One of the biggest arguments against laptop-based DJ setups is that they just aren't as reliable as a conventional turntable rig. For analog gear, the worst thing you have to worry about is a frayed cable or a warped record--unlike digital DJs who live with a constant fear that a software update may invalidate an audio-card driver or cripple their MIDI controller. The more components in the equation (external storage, USB drivers, software authorization dongles), the more you need a computer science degree just to diagnose the problem.
One way to tackle the reliability is to borrow a page from Apple and make a closed system of software and hardware that is deliberately engineered to work together with a minimum of setup or potential glitches. That's exactly what Vestax has done with its VCI-300 DJ bundle, made in cooperation with the audio software company Serato.
The VCI-300 isn't cheap (around $1,000), but it's not a bad value when you add up the cost of buying a hardware interface, 4-channel audio card, and professional DJ software as separate components. You're still paying a premium for the VCI-300's emphasis on reliability, but it's a small price to pay for some extra peace of mind.

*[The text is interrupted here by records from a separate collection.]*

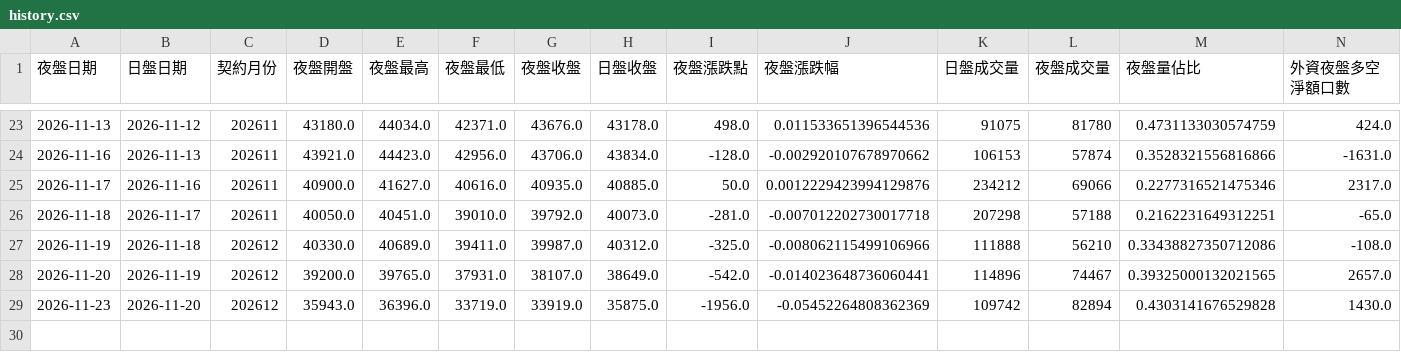
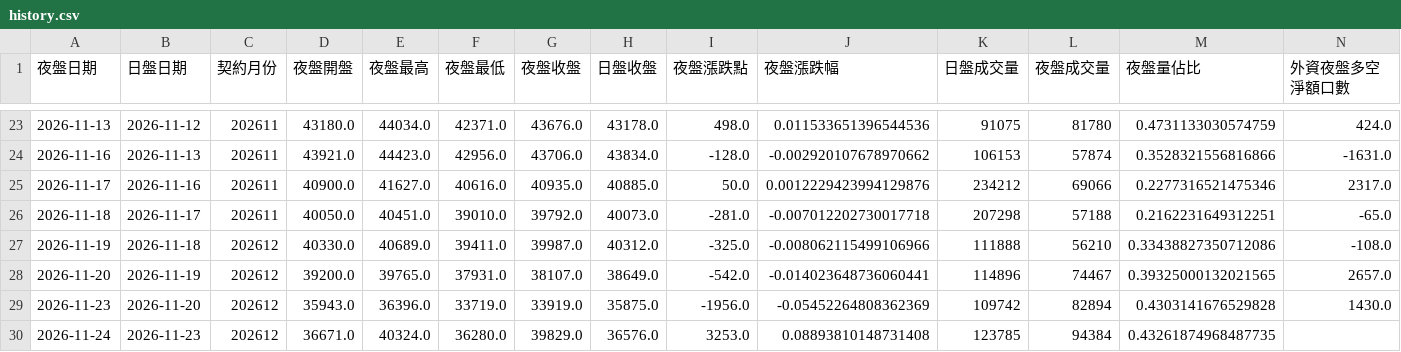
Before and after one commit to jenny-smart/investment-system, a CSV file: data/night_futures/history.csv, drawn as a sheet; only a part is shown, gaps mark what is left out; rows hold the shown columns only; the diff names each change by its address in the sheet, - before the commit and + after, or states it on an @@ line.

```diff
--- a/data/night_futures/history.csv
+++ b/data/night_futures/history.csv
+row 30: 2026-11-24 | 2026-11-23 | 202612 | 36671.0 | 40324.0 | 36280.0 | 39829.0 | 36576.0 | 3253.0 | 0.08893810148731408 | 123785 | 94384 | 0.43261874968487735
```
Also changed, not shown: 1 other file.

You can read my full review of the Vestax VCI-300 DJ system over on CNET Reviews.